By Peter Jeff
The Leadership Mints Guy
Here’s an example of a Customer Leader who demonstrated customer loyalty.
The guest dining room at Steelcase Inc.’s corporate headquarters was set in spectacular style. There was the finest china, the shiny silverware, the sparkling crystal glasses —— and a corroding carburetor, a bent fender and other assorted aging motorcycle parts of days gone by . A 10-foot-wide banner hung on a wall:
Harley-Davidson, More than a Machine.
Mary was there to serve the executives from the famous motorcycle manufacturer more than lunch. The professional waitress served them a few of her own fond memories of riding Harleys. She wore an appreciative smile as bright as the rose on the black Harley Davidson scarf she wore that day. Mary glanced at the leather jackets and a leather skirt that she had on display in the dining room.
She smiled at the memory of riding on the back of her brother‘s Harley to high school so many years ago. Her eyes glistened as she scanned the carburetor and the fender from a friend’s Harley that she had put on display in the dining room like so many artifacts from a unique and rewarding culture. “It really is more than a machine,” said Mary. “And I am so honored to be serving you today because your company has served me so many great times, so many fond memories, so many great friends over the years.”

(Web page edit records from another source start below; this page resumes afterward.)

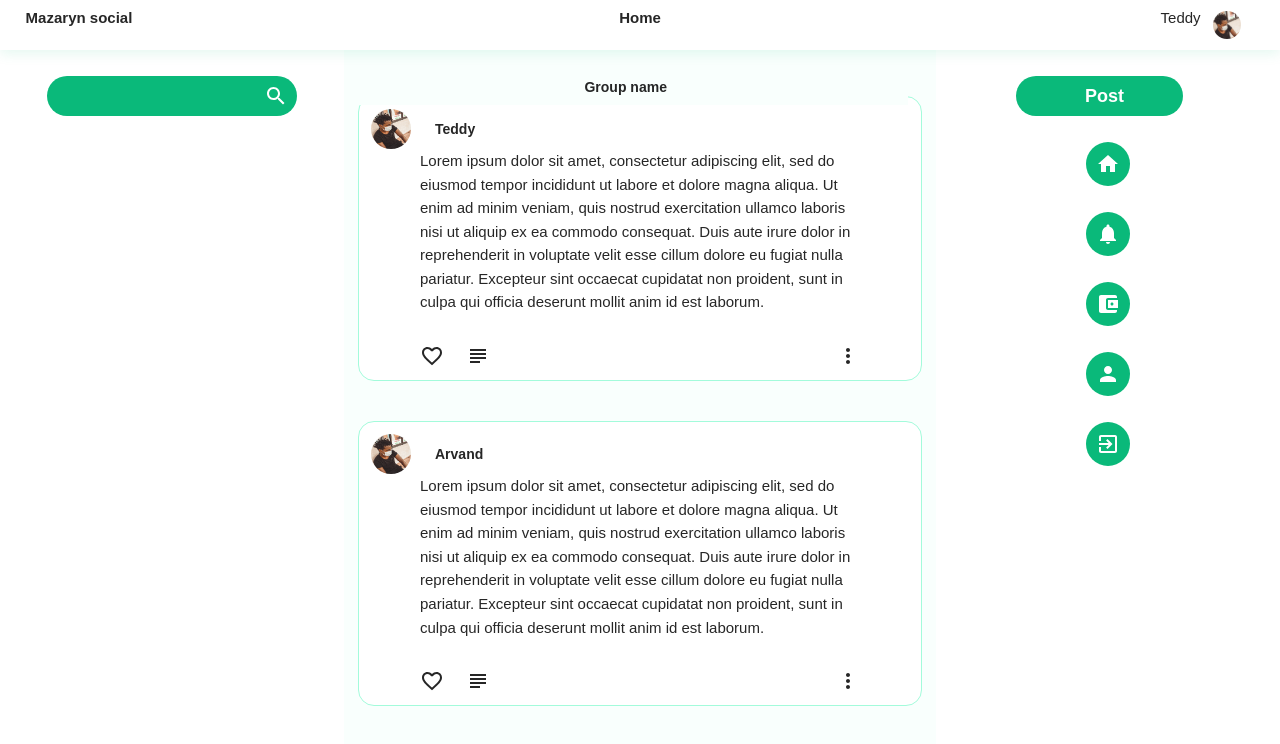
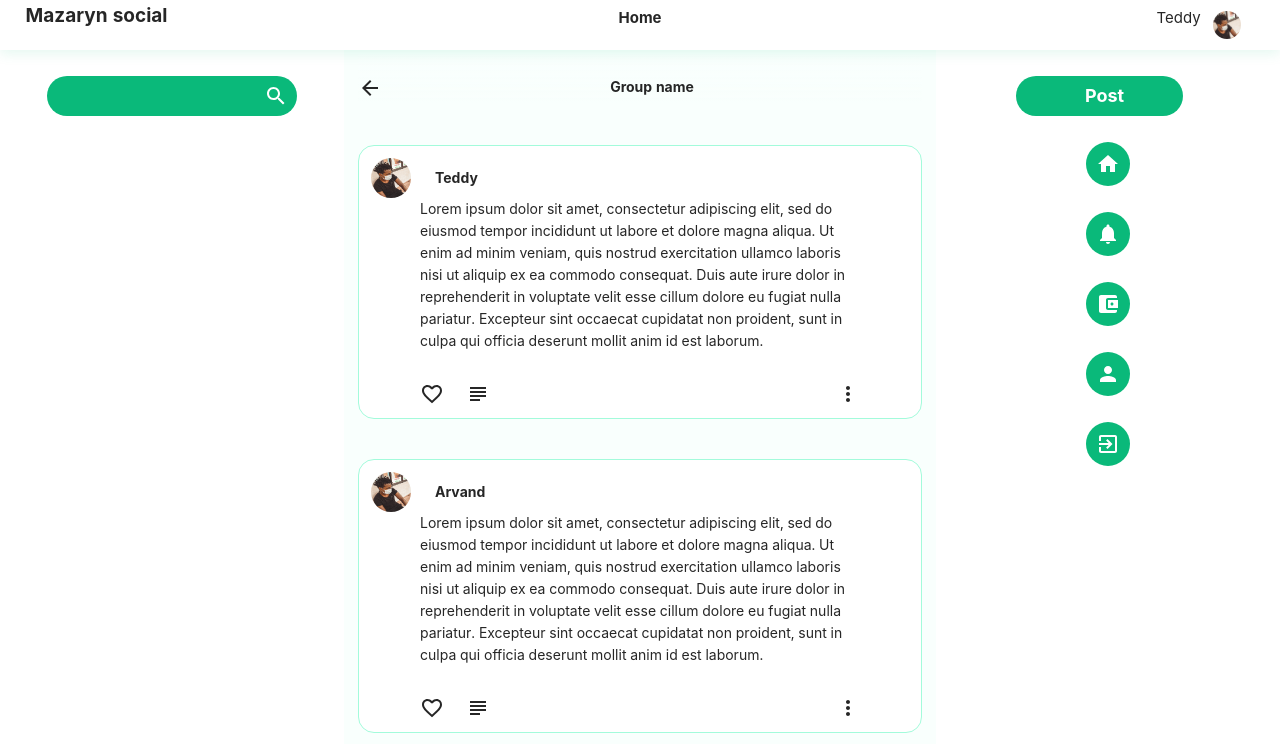
Before and after one commit to aiden77mori/mazaryn-frontend, a React (Create React App) app: page /group in a window 1280 px wide. Shown: the top 744 px of the page. Built offline with nearby package versions, Linux system fonts and the light colour scheme.

Commit message:
arrow back button added

```diff
--- a/src/App.js
+++ b/src/App.js
@@ -2,7 +2,7 @@ import React, {Suspense} from 'react';
 import { BrowserRouter as Router, Route, Switch } from 'react-router-dom'
 import { Loader } from './components/Loaders/Loader'
 // import ProtectedRoutes from './guards/ProtectedRoutes';
-import './App.css';
+//import './App.css';
 import View from './views/view';
 
 const LoginScreen = React.lazy(() => import('./views/Login/Login'))
@@ -10,7 +10,7 @@ const LoginScreen = React.lazy(() => import('./views/Login/Login'))
 function App() {
 
   return (
-    <div className="App">
+    <div className="App font-nunito">
       <Suspense fallback={<Loader fullscreen />}>
         <Router>
           <Switch>
--- a/src/components/middle pane/post/Posts.js
+++ b/src/components/middle pane/post/Posts.js
@@ -2,6 +2,7 @@ import React from 'react';
 import FavoriteBorderIcon from '@material-ui/icons/FavoriteBorder';
 import SubjectIcon from '@material-ui/icons/Subject';
 import MoreVertIcon from '@material-ui/icons/MoreVert';
+import ArrowBackIcon from '@material-ui/icons/ArrowBack';
 //import './Post.css'
 
 function Posts(){
@@ -30,11 +31,12 @@ function Posts(){
     ];
 
     return(
-        <div className=''>
-            <div className='fixed z-2 w-141 bg-faintgreen pt-19'>
-                <h3 className='font-bold'>Group name</h3>
+        <div className='relative'>
+            <div className='w-141 mx-auto bg-gradient-to-b from-faintgreen via-faintgreen pt-19 flex flex-row sticky top-0'>
+                <ArrowBackIcon />
+                <h3 className='font-bold flex-grow'>Group name</h3>
             </div>
-            <div className='pt-24'>
+            <div className='pt-10'>
             {
                 posts.map( post => {
                     return(
```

By Peter Jeff Leadership Mints Guy
Here’s an idea to help you conduct more productive meetings.
Do your meetings snap, crackle and POP with collaborative thinking and unbridled enthusiasm?
Are you smirking right now at the notion of every meeting you attend ACTUALLY being worth your time and attention? Then, come with me ye Meeting Martyr.
Let’s leave Yawn City behind.
Let’s journey together to Meeting Magic Land: A Meeting Land where participants stay alert and engaged, where meetings POP with more than an agenda, with a Purpose, an Outcome and a Premise (POP for short.)
Most meeting planners do an adequate job of defining the purpose of the meeting with a traditional agenda. But only the most effective leaders in my experience cogently capture the premise of a meeting for its participants.